Newswise — BUFFALO, N.Y. – When it comes to empathy, the idiom that suggests “walking a mile in their shoes” turns out to be problematic advice, according to new research published in the Journal of Experimental Psychology.
“That’s because there are two routes to empathy and one of them is more personally distressing and upsetting than the other,” says Michael Poulin, an associate professor in the University at Buffalo Department of Psychology and co-author of the study led by University of Pennsylvania psychologist Anneke E.K. Buffone, who was a PhD student at UB when the research was conducted.
The findings, based on stress physiology measures, add a new and previously unexplored dimension to understanding how choosing a path to empathy can affect a helper’s health and well-being. The study’s conclusions provide important insights into areas ranging from training doctors to raising children.

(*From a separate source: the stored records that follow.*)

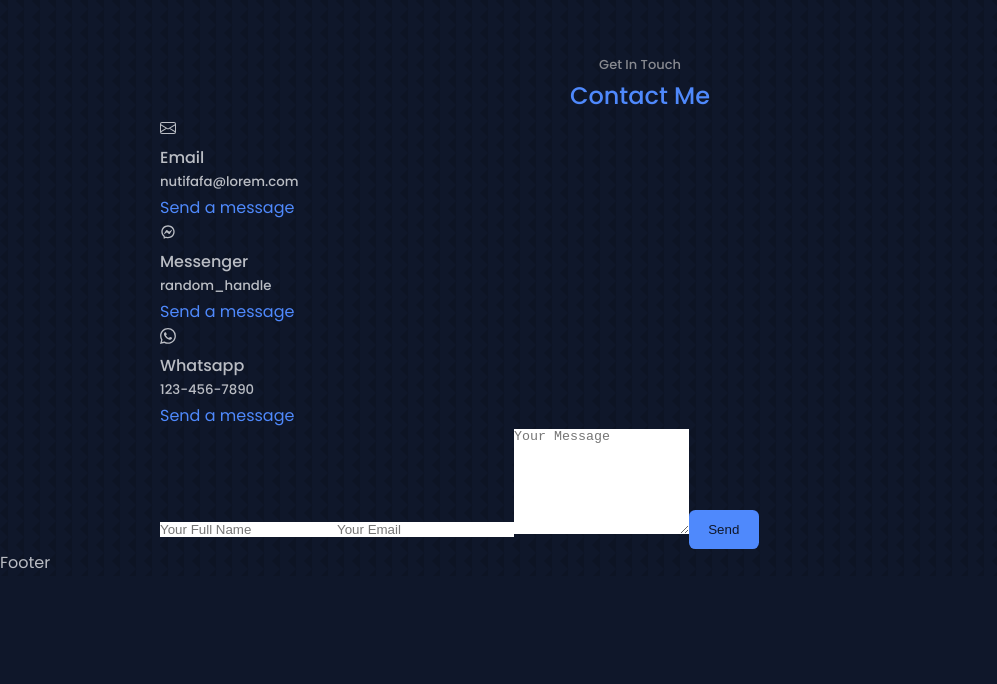
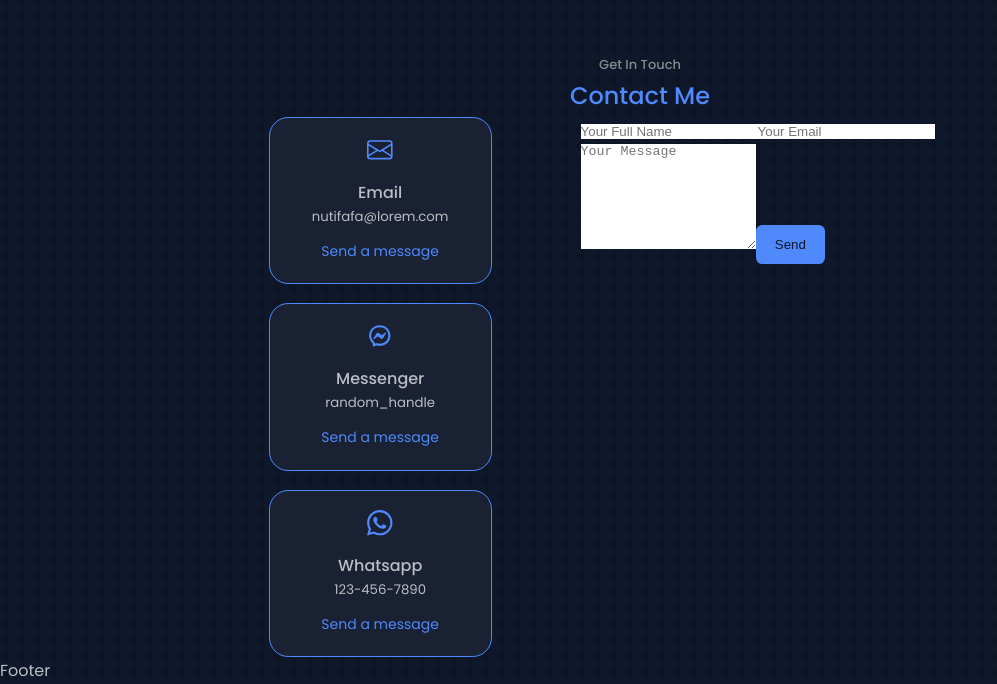
Before and after one commit to neophyte-programmer/react-portfolio, a React (Create React App) app: page / in a window 1280 px wide. Shown: the part 4631-5315 px from the top of the page, without its empty margins (0-997 px from the left). Before the commit the page ends 5207 px from the top, so only its background shows below. Built offline with nearby package versions, Linux system fonts and the light colour scheme.

Commit message:
styled left side

```diff
--- a/src/components/contact/contact.css
+++ b/src/components/contact/contact.css
@@ -1,4 +1,48 @@
+.container.contact__container {
+    width: 58%;
+    display: grid;
+    grid-template-columns: 30% 58%;
+    gap: 12%;
+}
 
+.contact__options {
+    display: flex;
+    flex-direction: column;
+    gap: 1.2rem;
+}
+
+.contact__option {
+    background: var(--container-color);
+    padding: 1.2rem;
+    border-radius: 1.2rem;
+    border: 1px solid var(--first-color);
+	text-align: center;
+    transition: var(--transition);
+}
+
+.contact__option:hover {
+    background: var(--title-color);
+    border: 1px solid var(--first-color);
+    color: var(--body-color);
+    transform: scale(1.05);
+    cursor: pointer;
+}
+
+.contact__icon {
+    color: var(--first-color);
+    font-size: 1.6rem;
+    margin-bottom: .5rem;
+}
+
+.contact__link {
+    margin-top: .7rem;
+    display: inline-block;
+    font-size: var(--small-font-size);
+}
+
+.contact__handle {
+    font-weight: 400;
+}
 
 
 /*=============== GENERAL MEDIA QUERIES ===============*/
```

The routes to empathy Poulin mentions diverge at the point of the helper’s perspective. The two may sound similar, but actually turn out to be quite different in terms of how they affect the person who is trying to help another.
One approach observes and infers how someone feels. This is imagine-other perspective-taking (IOPT). The other way to empathize is for helpers to put themselves into someone else’s situation, the imagined “walking a mile” scenario. This is imagine-self perspective-taking (ISPT).

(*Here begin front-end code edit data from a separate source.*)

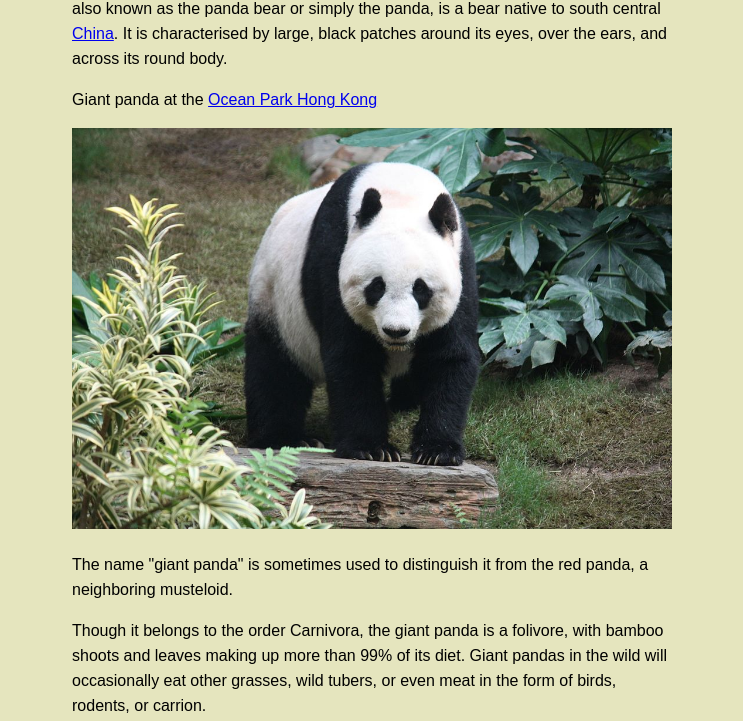
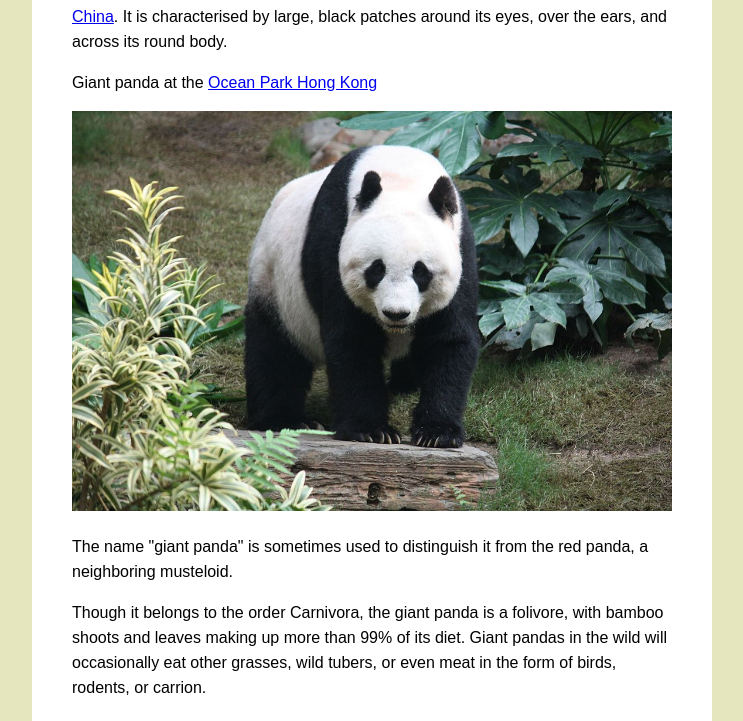
Before and after one commit to anceling/GiantPanda, a plain HTML site: page index.html in a window 1280 px wide. Shown: the part 115-836 px from the top of the page, without its empty margins (268-1011 px from the left). Drawn offline with Linux system fonts and the light colour scheme.

Commit message:
White middle column

```diff
--- a/pandastyle.css
+++ b/pandastyle.css
@@ -6,12 +6,15 @@ body{
     font-family: Arial, Helvetica, sans-serif;
     line-height: 25px;
     background-color: #e5e5be;
+    margin:0;
 }
 
 .column{
 
     width: 600px;
-    margin: 40px auto;
+    margin: 0px auto;
+    background-color: white;
+    padding: 1px 40px 40px 40px;
 }
 h1{
     font-size: 60;
```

“You can think about another person’s feelings without taking those feelings upon yourself (IOPT),” says Poulin. “But I begin to feel sad once I go down the mental pathway of putting myself into the place of someone who is feeling sad (ISPT).
“I think sometimes we all avoid engaging in empathy for others who are suffering partially because taking on someone else’s burdens (ISPT) could be unpleasant. On the other hand, it seems a much better way to proceed is if it’s possible to show empathy simply by acknowledging another person’s feelings without it being aversive (IOPT).”
Some previous research has tried to get at the question of stress relative to IOPT and ISPT by asking people to report how they felt after a helping behavior. But the current study breaks new ground by examining the effects of perspective taking while someone is engaged in helping behavior.
“I have some degree of uncertainty about how well people are parsing out the distinction when reporting how much they were feeling for themselves versus the other person,” says Poulin.
That uncertainty motivated the current study’s design, which measured a cardiovascular response that reliably indicates the difference between feeling personally anxious or not.
“When we are feeling threatened or anxious, some peripheral blood vessels constrict making it harder for the heart to pump blood through the body,” says Poulin. “We can detect this in the lab and what we found is that people who engaged in ISPT had greater levels of this threat response compared to people who engaged in IOPT.”
This conclusion could be especially useful in the context of medical professions, like doctors and nurses, especially in areas with high rates of burnout, according to Poulin.
“Many of these professionals see so much pain and suffering that it eventually affects their careers,” he says. “That might be the result of habitually engaging in ISPT. They put themselves in their patients’ shoes.
“Maybe we can train doctors and nurses to engage in IOPT so they can continue to be empathetic toward their patients without that empathy creating a burden.”
Poulin says this applies as well to teachers and students, social workers and clients.
“In fact, now that we’re transitioning to such a service economy, it’s nearly everybody: technical support, complaint hotline operators, restaurant servers.”
Parents might even consider the study’s finding when thinking about how they speaking to their children in certain circumstances.
“Rather than saying to a child, ‘How would you feel if that were done to you?’ maybe we should be saying, ‘Think about how that person is feeling.’”